Maximum heart rates are unique to each person and aren't necessarily an indicator of physical fitness. As your physical fitness increases, it doesn't mean that your maximum heart rate rises. When you're exercising, a target heart rate is about 50 to 85 percent of your maximum heart rate. To calculate your maximum heart rate, you can subtract your age from 220. When you perform a workout at this pace, your endurance improves. Knowing your target heart rate can help you correctly pace your workouts. When you exercise at the correct intensity level, you will spend your time at a pace that will help you meet your fitness goals. 

When you use the scientific way of calculating your maximum heart rate, you can have a more accurate method of determining your exercise intensity. Here are examples of different workout intensities:

  • Low intensity: 40% to 50% of your maximum heart rate
  • Moderate intensity: 50% to 60% of your maximum heart rate
  • High intensity: 60% to 70% of your maximum heart rate
  • Maximum intensity: 85% to 100% of your maximum heart rate

Cardiovascular exercise is very effective in helping you reach your target heart rate because it's aerobic exercise. Cardio is the best type of exercise for getting your heart pumping faster for sustained amounts of time. When you perform cardio workouts, you're getting your heart rate up and burning more calories at the same time. 

What Affects Your MHR?

The majority of formulas calculate a general maximum heart rate by taking into consideration your age and gender. Still, it's actually a lot more involved than that to calculate it correctly. When calculating your maximum heart rate, it's important to know that the following factors can have an effect on your maximum heart rate:

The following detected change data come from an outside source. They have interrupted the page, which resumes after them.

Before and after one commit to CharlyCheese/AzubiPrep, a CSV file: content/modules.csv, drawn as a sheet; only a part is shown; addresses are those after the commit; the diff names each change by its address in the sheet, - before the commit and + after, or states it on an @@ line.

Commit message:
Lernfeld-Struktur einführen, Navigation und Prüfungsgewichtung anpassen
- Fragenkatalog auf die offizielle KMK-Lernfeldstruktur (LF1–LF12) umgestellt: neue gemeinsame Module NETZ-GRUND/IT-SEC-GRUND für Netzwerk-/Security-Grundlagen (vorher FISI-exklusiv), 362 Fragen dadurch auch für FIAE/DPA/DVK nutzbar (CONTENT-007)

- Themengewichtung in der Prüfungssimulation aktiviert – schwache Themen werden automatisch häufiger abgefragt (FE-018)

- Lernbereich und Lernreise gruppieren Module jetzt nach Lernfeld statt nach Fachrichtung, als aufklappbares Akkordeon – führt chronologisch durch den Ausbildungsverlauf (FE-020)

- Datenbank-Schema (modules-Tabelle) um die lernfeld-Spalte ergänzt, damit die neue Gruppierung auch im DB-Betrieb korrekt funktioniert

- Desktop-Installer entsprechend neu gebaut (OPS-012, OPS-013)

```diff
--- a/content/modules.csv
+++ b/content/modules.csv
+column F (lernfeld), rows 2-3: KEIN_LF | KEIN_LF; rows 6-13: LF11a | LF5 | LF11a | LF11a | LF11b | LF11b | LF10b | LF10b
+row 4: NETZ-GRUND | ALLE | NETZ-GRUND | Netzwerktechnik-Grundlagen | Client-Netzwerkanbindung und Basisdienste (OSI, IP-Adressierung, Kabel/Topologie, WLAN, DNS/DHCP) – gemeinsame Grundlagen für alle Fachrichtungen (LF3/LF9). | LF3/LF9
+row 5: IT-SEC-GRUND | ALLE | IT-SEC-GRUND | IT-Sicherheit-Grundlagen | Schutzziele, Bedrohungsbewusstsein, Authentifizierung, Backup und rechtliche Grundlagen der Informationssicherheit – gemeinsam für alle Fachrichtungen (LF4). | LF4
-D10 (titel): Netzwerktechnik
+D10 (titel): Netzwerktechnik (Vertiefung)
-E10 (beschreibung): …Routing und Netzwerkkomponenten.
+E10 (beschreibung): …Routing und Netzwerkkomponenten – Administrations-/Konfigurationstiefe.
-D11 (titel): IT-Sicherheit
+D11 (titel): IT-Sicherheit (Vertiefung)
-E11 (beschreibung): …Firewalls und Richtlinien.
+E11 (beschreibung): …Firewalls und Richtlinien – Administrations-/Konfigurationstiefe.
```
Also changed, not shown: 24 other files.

  • Age: As you age, your maximum heart rate can decline
  • Altitude: When you're exercising at higher altitudes, you can have a lower maximum heart rate
  • Genes: Maximum heart rate is affected by your genes
  • Individual differences: Even among people with similar age, gender, and fitness level, maximum heart rate can vary widely.
  • Size: In smaller people, the maximum heart rate is usually higher. It's common for women to have a higher maximum heart rate than men. 
  • Working out: Physical activity doesn't immediately change your maximum heart rate, but when people notice a change, it can get lower as the body's heart and blood volumes expand. 

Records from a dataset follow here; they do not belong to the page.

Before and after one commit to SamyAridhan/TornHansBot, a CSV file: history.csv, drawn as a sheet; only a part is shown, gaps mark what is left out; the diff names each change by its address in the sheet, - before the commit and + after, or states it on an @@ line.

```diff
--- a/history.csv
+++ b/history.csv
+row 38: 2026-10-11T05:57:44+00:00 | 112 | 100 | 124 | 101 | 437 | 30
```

You may be shocked to find out that about 50% of your maximum heart rate is influenced by your individual genes. Larger hearts beat slower than smaller ones. Your maximum heart rate can also be affected by certain drugs and antihistamines. When you keep your heart rate up, it strengthens your heart, so it's possible to improve your heart health using cardiovascular exercise. 

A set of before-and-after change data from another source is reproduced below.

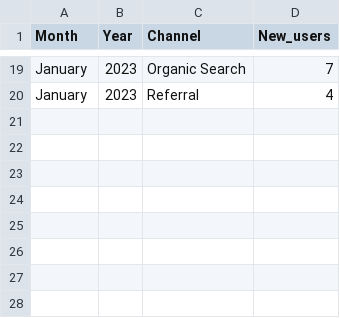
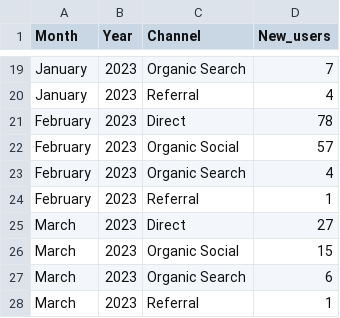
Before and after one commit to abdbee/DotAlert-Analytics-Directory, a CSV file: Google Analytics/Where_new_users_come_from.csv, drawn as a sheet; only a part is shown, gaps mark what is left out; the diff names each change by its address in the sheet, - before the commit and + after, or states it on an @@ line.

```diff
--- a/Google Analytics/Where_new_users_come_from.csv
+++ b/Google Analytics/Where_new_users_come_from.csv
+row 21: February | 2023 | Direct | 78
+row 22: February | 2023 | Organic Social | 57
+row 23: February | 2023 | Organic Search | 4
+row 24: February | 2023 | Referral | 1
+row 25: March | 2023 | Direct | 27
+row 26: March | 2023 | Organic Social | 15
+row 27: March | 2023 | Organic Search | 6
+row 28: March | 2023 | Referral | 1
```
Also changed, not shown: Google Analytics/Events.csv, Google Analytics/General_activity.csv, 9 other files.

Ways To Measure Your MHR

While there are many formulas available to calculate your maximum heart rate, the formulas that have been studied the most are:

  • Fox formula (the most common formula for women and men): 220 - age
  • Gulati formula (only for women): 206 - (0.88 x age)
  • Hunt formula (for active women and men): 211 - (0.64 x age)
  • Tanaka formula (women and men over 40 years of age): 208 - (0.7 x age)

The most common formula for years was the fox formula, but as time went on, experts realized that this formula doesn't take into account the way the heart rate changes with age. As humans age, the maximum heart rate decreases naturally. The fox formula doesn't take into consideration that aging depresses the sinoatrial node, which is the natural pacemaker of the heart.  

Some of the formulas were also found to greatly overestimate the maximum heart rate for women, which can cause issues for women and in certain cases can be dangerous. Therefore, a female-specific formula was developed to be able to more accurately calculate a woman's maximum heart rate based on her age. If you don't want to calculate your maximum heart rate yourself, there are heart rate monitors you can use to track both your heart rate and maximum heart rate.

Is Everyone's MHR the Same?

Everyone's maximum heart rate is not the same, and so many different factors are taken into consideration when calculating it. Some of the things that affect maximum heart rate are: gender, age, fitness, genes, and a person's size. A young woman athlete is going to have a very different maximum heart rate than a young man that doesn't exercise regularly. It's important to have an accurate calculation of your maximum heart rate so you can exercise at your peak performance and get the most out of your workouts. 

When you know your maximum heart rate, you can push yourself to work as hard as you physically can, but it's also important to remember that you can't sustain this maximum effort for extended periods of time. If you exercise above your personal anaerobic threshold, your body can produce excess amounts of lactic acid, which can lead to post-exercise muscle soreness. To get the best results from your workouts, it's best to alternate workouts between different heart rate zones.